After the review, her dad seemed like he wanted to say something else, but thought better of it. Instead he just said, “Ok”, and jumped a little in his seat, his shoulders jerking up and back down, like a little kid who’s told he can open a present if he waits his turn.

He looked at her, “Are you ready?”

“Yeah.”

He turned off the car and they played their own quiet game of Chinese fire drill around his car, a silver Mazda 626.

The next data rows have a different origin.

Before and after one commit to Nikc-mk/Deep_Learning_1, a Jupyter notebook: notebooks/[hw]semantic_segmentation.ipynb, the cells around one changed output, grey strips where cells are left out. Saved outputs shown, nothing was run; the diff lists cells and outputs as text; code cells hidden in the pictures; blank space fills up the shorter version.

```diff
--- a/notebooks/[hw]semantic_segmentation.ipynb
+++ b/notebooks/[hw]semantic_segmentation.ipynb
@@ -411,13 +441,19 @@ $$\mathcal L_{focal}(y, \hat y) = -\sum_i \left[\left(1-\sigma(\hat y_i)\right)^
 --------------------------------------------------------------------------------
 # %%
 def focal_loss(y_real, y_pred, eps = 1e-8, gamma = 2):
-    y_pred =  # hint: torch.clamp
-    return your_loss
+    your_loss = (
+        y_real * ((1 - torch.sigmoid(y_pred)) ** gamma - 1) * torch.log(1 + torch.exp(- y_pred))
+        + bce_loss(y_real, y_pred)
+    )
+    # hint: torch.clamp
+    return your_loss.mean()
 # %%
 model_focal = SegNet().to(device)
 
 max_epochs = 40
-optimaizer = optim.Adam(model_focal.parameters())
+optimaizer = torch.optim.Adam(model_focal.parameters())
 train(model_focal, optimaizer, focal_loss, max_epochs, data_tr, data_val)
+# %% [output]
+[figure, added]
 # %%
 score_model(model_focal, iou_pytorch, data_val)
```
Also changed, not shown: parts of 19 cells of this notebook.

You’d never know the car was six years old, because like all of his things — tools, furniture, clothes — he took great care to make sure they’d last. She thought back to the day when the whole family had gone to a never-ending stream of car dealerships to compare a bunch of Japanese cars. She had liked testing out the back seats and felt important when asked for her opinion, but by the end of the day she was tired of conversations about power windows and head room and the attributes of gold versus silver. Her dad had alluded to the fact that she and her sister might be able to share this car in a year or two. No promises, and she’d have to get a job to pay for gas, but it was more than idle talk. Her dad took great care with words, too.

First she adjusted her seat and mirrors, quite a bit from their former positions since her dad was so tall. Then she slid the keys in the ignition and hesitantly rotated them away from her like he’d showed her. The car was compliant, easy. Her dad didn’t say anything, but watched to see that she had her foot on the brake before putting the car into drive. She shifted her foot to the gas and slowly, haltingly, moved the car forward. Then she accelerated, eyes jumping between the asphalt and the speedometer. It was a strange sensation. On one hand, she felt like the car was moving of its own accord, like she had no control over it. On the other hand, she felt a heady sense of power as she steered it around the lot.

She continued to meander up and down the lanes, her dad occasionally suggesting that she complete more complicated tasks, like reversing out of a parking spot or using the windshield wipers. When she was older she’d look back with amusement at the deliberateness and timidity with which she approached each component of driving. She doubted she would even be able to talk a new driver through the steps since they had long ago become automatic — a number that you could dial but couldn’t recite.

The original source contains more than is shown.